While there are many factors that can contribute to this problem, one of the most significant is financial stress. When families are struggling financially, children are often the ones who suffer the most. They may have to work to help support the family, stay home to take care of younger siblings while their parents are at work, or challenges having access to adequate healthcare. Regardless of the reason, chronic absenteeism takes a toll on a child's academic achievement and future success.
Chronic Absenteeism: The Impacts
According to a recent report from the U.S. Department of Education, the number of students who are chronically absent has increased by more than 1 million since 2013, which equates to one in every seven students.
Chronic absenteeism is defined as missing 10% or more of school days in a year. Absences (excused or not) can include but are not limited to illness, suspension, and family emergencies. While missing a few days here and there may not seem like a big deal, it can actually have a profound impact on students' academic achievement, especially when they are not receiving help and support socially and academically at home. According to attendanceworks.org, "Chronic absence in kindergarten and first grade is a proven predictor of reading problems by third grade." Additionally, students who are chronically absent are more likely to drop out of school altogether. Chronic absenteeism is strongly correlated with lower academic achievement. Students who miss more than 10% of school days are much less likely to graduate from high school on time, and they are also more likely to score lower on standardized tests. In addition, chronic absenteeism is linked to higher rates of suspension and expulsion, as well as increased involvement in the juvenile justice system.

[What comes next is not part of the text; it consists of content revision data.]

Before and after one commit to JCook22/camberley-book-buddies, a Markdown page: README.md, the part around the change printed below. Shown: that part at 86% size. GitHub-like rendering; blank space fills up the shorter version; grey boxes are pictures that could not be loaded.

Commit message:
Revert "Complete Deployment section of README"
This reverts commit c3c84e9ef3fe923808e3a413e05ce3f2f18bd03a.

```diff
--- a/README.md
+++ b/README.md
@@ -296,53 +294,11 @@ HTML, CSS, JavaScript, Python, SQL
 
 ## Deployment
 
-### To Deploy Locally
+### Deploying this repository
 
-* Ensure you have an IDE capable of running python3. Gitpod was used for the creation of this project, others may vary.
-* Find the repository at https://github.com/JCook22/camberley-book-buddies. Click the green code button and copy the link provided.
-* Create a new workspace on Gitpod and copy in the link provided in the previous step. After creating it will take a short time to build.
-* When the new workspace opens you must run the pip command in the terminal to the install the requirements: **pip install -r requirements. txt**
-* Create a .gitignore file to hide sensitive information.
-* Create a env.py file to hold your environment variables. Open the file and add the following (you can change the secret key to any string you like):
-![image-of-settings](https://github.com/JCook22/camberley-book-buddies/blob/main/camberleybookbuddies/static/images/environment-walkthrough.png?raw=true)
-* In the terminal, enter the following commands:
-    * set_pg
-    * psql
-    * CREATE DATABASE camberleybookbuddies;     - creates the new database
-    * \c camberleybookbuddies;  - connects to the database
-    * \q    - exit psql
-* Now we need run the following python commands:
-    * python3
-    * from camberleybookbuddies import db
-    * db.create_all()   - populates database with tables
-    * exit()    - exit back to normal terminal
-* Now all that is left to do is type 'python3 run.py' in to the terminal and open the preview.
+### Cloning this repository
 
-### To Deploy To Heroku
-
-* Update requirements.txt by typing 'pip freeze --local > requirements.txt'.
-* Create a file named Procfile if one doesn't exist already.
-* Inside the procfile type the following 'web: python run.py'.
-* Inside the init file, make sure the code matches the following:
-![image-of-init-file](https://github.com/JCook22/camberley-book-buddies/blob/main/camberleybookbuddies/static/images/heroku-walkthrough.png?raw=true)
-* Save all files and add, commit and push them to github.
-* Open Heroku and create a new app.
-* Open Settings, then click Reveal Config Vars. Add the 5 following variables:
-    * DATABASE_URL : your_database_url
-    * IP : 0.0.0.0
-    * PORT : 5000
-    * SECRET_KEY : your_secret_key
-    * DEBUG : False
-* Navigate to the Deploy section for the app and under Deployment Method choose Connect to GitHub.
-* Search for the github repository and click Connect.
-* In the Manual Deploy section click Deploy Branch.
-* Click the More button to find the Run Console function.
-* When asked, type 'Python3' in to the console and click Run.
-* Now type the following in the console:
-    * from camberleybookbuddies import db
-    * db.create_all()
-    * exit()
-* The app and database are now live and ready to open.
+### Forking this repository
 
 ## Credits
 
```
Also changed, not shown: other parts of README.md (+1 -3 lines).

What Can Be Done To Keep Kids In School?
The good news is that there are things that can be done to address these challenges. After-school tutoring and mentoring programs can help keep kids engaged in their education and reduce some of the reasons for chronic absenteeism. Locally, Memphis Communiversity offers tutoring opportunities at the library. There are also wonderful arts and athletic programs geared to provide equitable access to the arts and athletics for students across the Mid-South.
Additionally, there are support efforts like Memphis Opportunity Scholarship Trust which help to break down barriers of educational inequality by providing scholarships to families so they can send their child to a school that can best support them in these situations. M.O.S.T. scholarships help families overcome financial barriers that would normally limit their options to a neighborhood school. They are then able to find a school that has more resources or focused programs to support a child's specific academic or social needs. One of the many additional benefits that M.O.S.T. brings to a family is parent buy-in. The parent must remain responsible for their child's learning while on the program. Not only must the students have 90% attendance, families are responsible for paying a minimal amount (the portion of tuition that is left after school financial aid and the M.O.S.T. scholarship). This is a positive and supportive way of encouraging financial planning, thoughtfulness, and responsibility. The more families that are connected with M.O.S.T. the more financial literacy is brought to a community.
By supporting the efforts of organizations like M.O.S.T., we can help ensure that all kids have an equal opportunity to succeed in school, prioritize education, and be more inclined to find the value of a career.
The increase in chronic absenteeism is a problem that needs to be addressed because it has serious implications on a child's well-being. Chronic absenteeism is a growing problem in our schools, but it's one that we can do something about. By supporting programs that keep kids engaged in their education and providing assistance to families who are struggling financially, we can help reduce the effects of chronic absenteeism and give all kids an equal opportunity to succeed and also positively impact the safety, health, and growth of an entire community.